Assigned task
Skip the images. Copy the records exactly as written.

User interface change data

+ + +

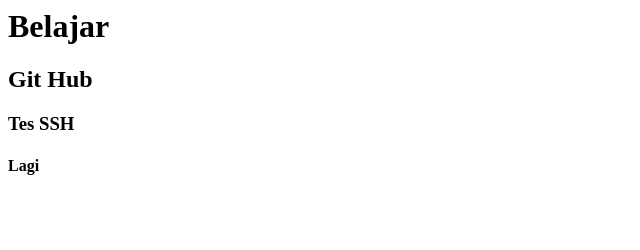
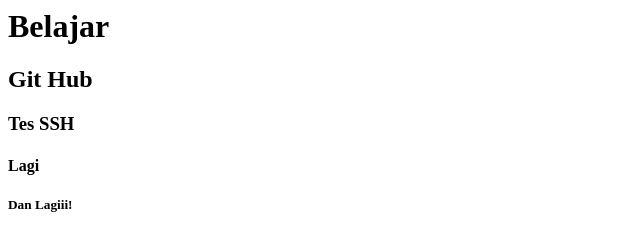
Before and after one commit to adiputra17/perpustakaan, a plain HTML site: page index.html in a window 1280 px wide. Shown: the full height of the page, 0-640 px from the left. Drawn offline with Linux system fonts and the light colour scheme.

Commit message:
dan lagii

```diff
--- a/index.html
+++ b/index.html
@@ -7,5 +7,6 @@
 	<h2>Git Hub</h2>
 	<h3>Tes SSH</h3>
 	<h4>Lagi</h4>
+	<h5>Dan Lagiii!</h5>
 </body>
 </html>
```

+ + +

Answer section
Before and after one commit to adiputra17/perpustakaan, a plain HTML site: page index.html in a window 1280 px wide. Shown: the full height of the page, 0-640 px from the left. Drawn offline with Linux system fonts and the light colour scheme.

Commit message:
dan lagii

```diff
--- a/index.html
+++ b/index.html
@@ -7,5 +7,6 @@
 	<h2>Git Hub</h2>
 	<h3>Tes SSH</h3>
 	<h4>Lagi</h4>
+	<h5>Dan Lagiii!</h5>
 </body>
 </html>
```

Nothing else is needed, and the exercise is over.